→ **To do**
All entries are to be copied exactly, with pictures removed.

→ **Source information**
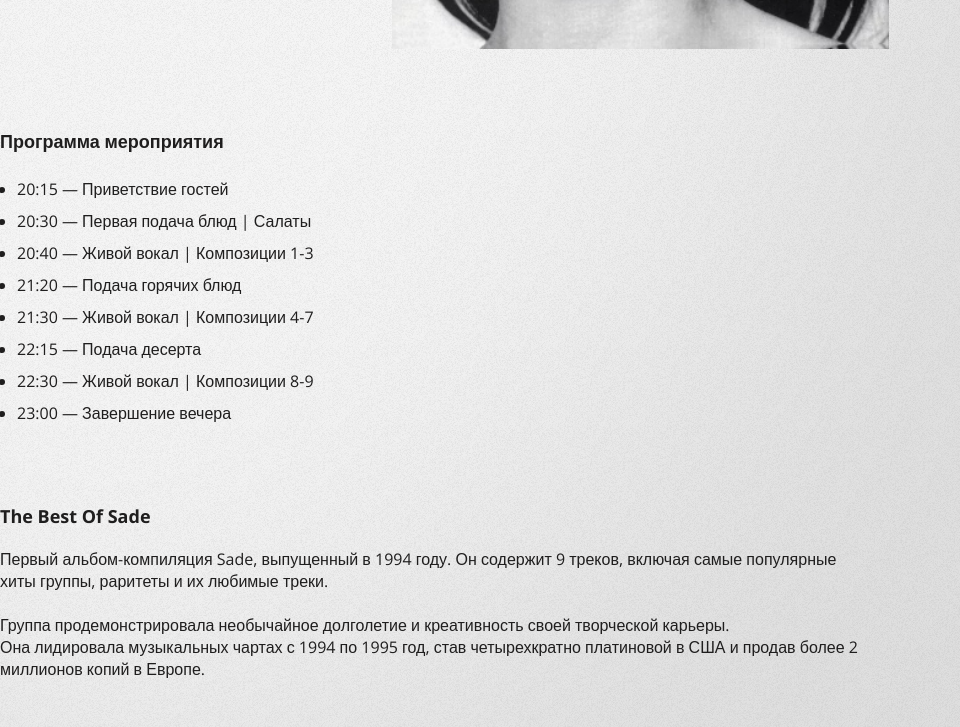
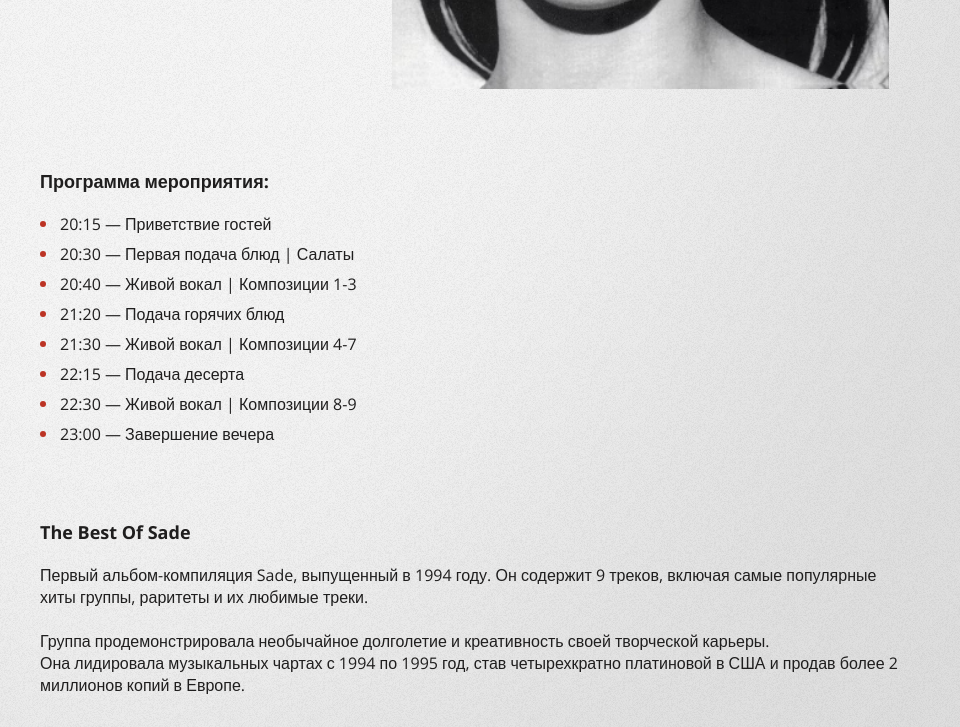
Before and after one commit to Dima-Zavr/Lenni_Art, a website: page src/html/event.html in a window 1280 px wide. Shown: the part 800-1527 px from the top of the page, without its empty margins (0-960 px from the left). Drawn offline with nearby package versions, Linux system fonts and the light colour scheme; files that its build step writes are made by us from their sources; files whose address does not match are found by name.

Commit message:
worked on the event page

```diff
--- a/src/html/blocks/event-page/inf.html
+++ b/src/html/blocks/event-page/inf.html
@@ -1,6 +1,6 @@
-<section class="event__inf inf">
-    <p class="event__text-title">Программа мероприятия</p>
-    <ul class="event__ul">
+<section class="event__inf content">
+    <p class="event__text-title">Программа мероприятия:</p>
+    <ul>
         <li>20:15 — Приветствие гостей</li>
         <li>20:30 — Первая подача блюд | Салаты</li>
         <li>20:40 — Живой вокал | Композиции 1-3</li>
@@ -10,9 +10,9 @@
         <li>22:30 — Живой вокал | Композиции 8-9</li>
         <li>23:00 — Завершение вечера</li>
     </ul>
-    <p class="event__text-title">The Best Of Sade</p>
-    <p class="event__text">Первый альбом-компиляция Sade, выпущенный в 1994 году. Он содержит 9 треков, включая самые популярные хиты группы, раритеты и их любимые треки.<br><br>Группа продемонстрировала необычайное долголетие и креативность своей творческой карьеры.<br>Она лидировала музыкальных чартах с 1994 по 1995 год, став четырехкратно платиновой в США и продав более 2 миллионов копий в Европе.</p>
-    <ol class="event__ol">
+    <div class="event__text-title">The Best Of Sade</div>
+    <div class="event__text">Первый альбом-компиляция Sade, выпущенный в 1994 году. Он содержит 9 треков, включая самые популярные хиты группы, раритеты и их любимые треки.<br><br>Группа продемонстрировала необычайное долголетие и креативность своей творческой карьеры.<br>Она лидировала музыкальных чартах с 1994 по 1995 год, став четырехкратно платиновой в США и продав более 2 миллионов копий в Европе.</div>
+    <ol>
         <li>Your Love Is King</li>
         <li>Hang On To Your Love</li>
         <li>Smooth Operator</li>
--- a/src/styles/blocks/event-page/event-header.less
+++ b/src/styles/blocks/event-page/event-header.less
@@ -8,14 +8,14 @@
     font-style: normal;
     font-weight: 500;
     line-height: normal;
+    padding: 40px 0;
   }
   &__header{
     width: 100%;
     display: flex;
     justify-content: center;
     align-items: center;
-    padding-top: 80px;
-    padding-bottom: 80px;
+    padding: 40px 0;
     &-left,
     &-right{
       display: flex;
--- a/src/styles/blocks/event-page/inf.less
+++ b/src/styles/blocks/event-page/inf.less
@@ -1,37 +1,16 @@
 .event__inf{
-    max-width: 1334px;
-    width: 100%;
-    padding: 0 40px;
+    .container();
+    margin: 40px 0
 }
 .event__text-title{
-    color: @black;
-    font-family: @font1;
+  margin: 75px 0 20px 0;
   font-size: 18px;
-    font-style: normal;
   font-weight: 700;
   line-height: normal;
-    margin-bottom: 20px;
 }
-
-  .event__ul,
-  .event__ol{
-    color:@black;
-    font-family: @font1;
+.event__text{
   font-size: 16px;
-    font-style: normal;
   font-weight: 400;
-    line-height: 32px; /* 200% */
-    padding-left: 17px;
-    margin-bottom: 75px;
-  }
-
-  .event__text{
-    color: @black;
-    font-family: @font1;
-    font-size: 16px;
-    font-style: normal;
-    font-weight: 400;
-    line-height: normal;
   margin-bottom: 50px;
   width: 868px;
 }
```
Lines whose indentation alone changed are shown as unchanged.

→ **Exercise solution**
Before and after one commit to Dima-Zavr/Lenni_Art, a website: page src/html/event.html in a window 1280 px wide. Shown: the part 800-1527 px from the top of the page, without its empty margins (0-960 px from the left). Drawn offline with nearby package versions, Linux system fonts and the light colour scheme; files that its build step writes are made by us from their sources; files whose address does not match are found by name.

Commit message:
worked on the event page

```diff
--- a/src/html/blocks/event-page/inf.html
+++ b/src/html/blocks/event-page/inf.html
@@ -1,6 +1,6 @@
-<section class="event__inf inf">
-    <p class="event__text-title">Программа мероприятия</p>
-    <ul class="event__ul">
+<section class="event__inf content">
+    <p class="event__text-title">Программа мероприятия:</p>
+    <ul>
         <li>20:15 — Приветствие гостей</li>
         <li>20:30 — Первая подача блюд | Салаты</li>
         <li>20:40 — Живой вокал | Композиции 1-3</li>
@@ -10,9 +10,9 @@
         <li>22:30 — Живой вокал | Композиции 8-9</li>
         <li>23:00 — Завершение вечера</li>
     </ul>
-    <p class="event__text-title">The Best Of Sade</p>
-    <p class="event__text">Первый альбом-компиляция Sade, выпущенный в 1994 году. Он содержит 9 треков, включая самые популярные хиты группы, раритеты и их любимые треки.<br><br>Группа продемонстрировала необычайное долголетие и креативность своей творческой карьеры.<br>Она лидировала музыкальных чартах с 1994 по 1995 год, став четырехкратно платиновой в США и продав более 2 миллионов копий в Европе.</p>
-    <ol class="event__ol">
+    <div class="event__text-title">The Best Of Sade</div>
+    <div class="event__text">Первый альбом-компиляция Sade, выпущенный в 1994 году. Он содержит 9 треков, включая самые популярные хиты группы, раритеты и их любимые треки.<br><br>Группа продемонстрировала необычайное долголетие и креативность своей творческой карьеры.<br>Она лидировала музыкальных чартах с 1994 по 1995 год, став четырехкратно платиновой в США и продав более 2 миллионов копий в Европе.</div>
+    <ol>
         <li>Your Love Is King</li>
         <li>Hang On To Your Love</li>
         <li>Smooth Operator</li>
--- a/src/styles/blocks/event-page/event-header.less
+++ b/src/styles/blocks/event-page/event-header.less
@@ -8,14 +8,14 @@
     font-style: normal;
     font-weight: 500;
     line-height: normal;
+    padding: 40px 0;
   }
   &__header{
     width: 100%;
     display: flex;
     justify-content: center;
     align-items: center;
-    padding-top: 80px;
-    padding-bottom: 80px;
+    padding: 40px 0;
     &-left,
     &-right{
       display: flex;
--- a/src/styles/blocks/event-page/inf.less
+++ b/src/styles/blocks/event-page/inf.less
@@ -1,37 +1,16 @@
 .event__inf{
-    max-width: 1334px;
-    width: 100%;
-    padding: 0 40px;
+    .container();
+    margin: 40px 0
 }
 .event__text-title{
-    color: @black;
-    font-family: @font1;
+  margin: 75px 0 20px 0;
   font-size: 18px;
-    font-style: normal;
   font-weight: 700;
   line-height: normal;
-    margin-bottom: 20px;
 }
-
-  .event__ul,
-  .event__ol{
-    color:@black;
-    font-family: @font1;
+.event__text{
   font-size: 16px;
-    font-style: normal;
   font-weight: 400;
-    line-height: 32px; /* 200% */
-    padding-left: 17px;
-    margin-bottom: 75px;
-  }
-
-  .event__text{
-    color: @black;
-    font-family: @font1;
-    font-size: 16px;
-    font-style: normal;
-    font-weight: 400;
-    line-height: normal;
   margin-bottom: 50px;
   width: 868px;
 }
```
Lines whose indentation alone changed are shown as unchanged.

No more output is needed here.